:: Dataset entries

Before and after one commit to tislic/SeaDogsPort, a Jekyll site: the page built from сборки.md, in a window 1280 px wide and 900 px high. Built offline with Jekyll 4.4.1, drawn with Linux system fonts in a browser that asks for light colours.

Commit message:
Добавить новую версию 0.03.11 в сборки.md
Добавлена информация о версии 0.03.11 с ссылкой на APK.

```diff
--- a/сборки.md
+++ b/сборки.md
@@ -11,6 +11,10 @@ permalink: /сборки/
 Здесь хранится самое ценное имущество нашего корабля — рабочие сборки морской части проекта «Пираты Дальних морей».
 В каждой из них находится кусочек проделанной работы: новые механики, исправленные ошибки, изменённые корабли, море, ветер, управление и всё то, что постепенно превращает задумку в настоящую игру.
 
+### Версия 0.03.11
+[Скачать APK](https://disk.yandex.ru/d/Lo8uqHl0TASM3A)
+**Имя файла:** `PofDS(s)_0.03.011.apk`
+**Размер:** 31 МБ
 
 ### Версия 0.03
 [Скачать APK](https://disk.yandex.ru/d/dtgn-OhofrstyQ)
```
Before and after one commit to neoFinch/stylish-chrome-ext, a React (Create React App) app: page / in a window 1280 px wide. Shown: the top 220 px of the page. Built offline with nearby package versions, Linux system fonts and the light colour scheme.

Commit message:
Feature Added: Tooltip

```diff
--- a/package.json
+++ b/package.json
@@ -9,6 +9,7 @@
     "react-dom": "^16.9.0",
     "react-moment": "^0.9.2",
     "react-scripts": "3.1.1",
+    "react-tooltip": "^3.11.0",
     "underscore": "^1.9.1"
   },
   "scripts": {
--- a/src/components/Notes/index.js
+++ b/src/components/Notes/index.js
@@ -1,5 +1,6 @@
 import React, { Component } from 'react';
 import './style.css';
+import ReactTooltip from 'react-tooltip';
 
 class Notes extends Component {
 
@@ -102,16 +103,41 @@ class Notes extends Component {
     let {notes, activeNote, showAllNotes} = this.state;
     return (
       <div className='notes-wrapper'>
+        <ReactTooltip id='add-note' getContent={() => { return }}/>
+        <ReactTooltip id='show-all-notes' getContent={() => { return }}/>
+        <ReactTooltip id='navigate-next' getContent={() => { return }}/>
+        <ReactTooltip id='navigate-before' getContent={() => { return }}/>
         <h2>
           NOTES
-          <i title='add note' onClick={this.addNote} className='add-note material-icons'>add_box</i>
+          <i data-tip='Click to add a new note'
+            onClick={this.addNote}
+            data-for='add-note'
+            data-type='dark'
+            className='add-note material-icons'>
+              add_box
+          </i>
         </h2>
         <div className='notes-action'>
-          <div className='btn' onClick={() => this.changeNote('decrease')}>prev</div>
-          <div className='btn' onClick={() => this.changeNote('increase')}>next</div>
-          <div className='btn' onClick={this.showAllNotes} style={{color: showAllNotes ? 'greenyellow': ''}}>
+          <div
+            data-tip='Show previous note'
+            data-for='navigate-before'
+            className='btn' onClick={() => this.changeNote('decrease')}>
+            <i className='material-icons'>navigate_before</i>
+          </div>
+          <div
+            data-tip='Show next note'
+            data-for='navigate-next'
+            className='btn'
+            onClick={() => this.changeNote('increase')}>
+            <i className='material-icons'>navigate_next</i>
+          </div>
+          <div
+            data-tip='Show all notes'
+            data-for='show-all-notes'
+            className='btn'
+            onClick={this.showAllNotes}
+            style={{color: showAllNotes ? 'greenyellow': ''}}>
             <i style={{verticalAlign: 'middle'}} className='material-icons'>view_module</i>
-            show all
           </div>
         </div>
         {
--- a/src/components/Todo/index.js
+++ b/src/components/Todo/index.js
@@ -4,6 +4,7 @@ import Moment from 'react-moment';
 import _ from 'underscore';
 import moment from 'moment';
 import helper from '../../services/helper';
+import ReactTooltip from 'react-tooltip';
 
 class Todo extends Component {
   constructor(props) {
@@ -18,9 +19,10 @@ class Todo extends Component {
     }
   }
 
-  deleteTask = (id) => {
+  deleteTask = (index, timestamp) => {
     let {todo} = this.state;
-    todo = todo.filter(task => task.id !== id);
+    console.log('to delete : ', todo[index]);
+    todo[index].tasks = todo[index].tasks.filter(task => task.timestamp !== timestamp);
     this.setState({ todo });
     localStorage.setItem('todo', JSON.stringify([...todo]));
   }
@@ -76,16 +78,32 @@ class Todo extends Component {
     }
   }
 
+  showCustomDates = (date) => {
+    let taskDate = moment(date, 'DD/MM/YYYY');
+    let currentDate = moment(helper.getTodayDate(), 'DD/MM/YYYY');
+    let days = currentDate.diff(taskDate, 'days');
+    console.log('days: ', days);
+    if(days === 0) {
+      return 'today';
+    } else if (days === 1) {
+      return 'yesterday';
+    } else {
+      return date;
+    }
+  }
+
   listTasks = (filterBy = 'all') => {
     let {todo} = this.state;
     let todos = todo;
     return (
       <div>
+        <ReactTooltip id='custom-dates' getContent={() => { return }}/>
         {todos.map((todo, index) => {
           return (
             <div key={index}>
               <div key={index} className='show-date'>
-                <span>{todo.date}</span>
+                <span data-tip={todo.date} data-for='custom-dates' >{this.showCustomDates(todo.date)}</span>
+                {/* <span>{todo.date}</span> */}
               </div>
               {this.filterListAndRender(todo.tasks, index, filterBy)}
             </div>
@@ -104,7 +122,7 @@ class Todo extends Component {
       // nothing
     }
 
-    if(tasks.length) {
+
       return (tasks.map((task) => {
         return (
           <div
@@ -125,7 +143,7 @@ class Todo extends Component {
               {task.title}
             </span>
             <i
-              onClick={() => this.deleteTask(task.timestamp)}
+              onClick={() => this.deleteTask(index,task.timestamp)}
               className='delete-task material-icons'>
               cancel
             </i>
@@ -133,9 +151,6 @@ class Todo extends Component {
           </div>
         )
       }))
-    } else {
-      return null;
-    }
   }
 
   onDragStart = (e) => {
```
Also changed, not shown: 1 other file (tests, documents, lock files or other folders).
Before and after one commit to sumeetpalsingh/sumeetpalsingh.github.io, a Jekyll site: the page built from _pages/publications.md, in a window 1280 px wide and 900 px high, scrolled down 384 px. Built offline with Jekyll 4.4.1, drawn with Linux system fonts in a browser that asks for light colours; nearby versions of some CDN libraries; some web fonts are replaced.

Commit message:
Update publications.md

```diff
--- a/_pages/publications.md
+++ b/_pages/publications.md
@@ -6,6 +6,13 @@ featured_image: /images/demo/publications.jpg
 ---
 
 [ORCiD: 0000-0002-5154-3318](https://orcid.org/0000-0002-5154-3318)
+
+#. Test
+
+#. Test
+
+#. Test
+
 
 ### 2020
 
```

::::

Please go over the data above and tally every line holding "https"; reply only with the count.

3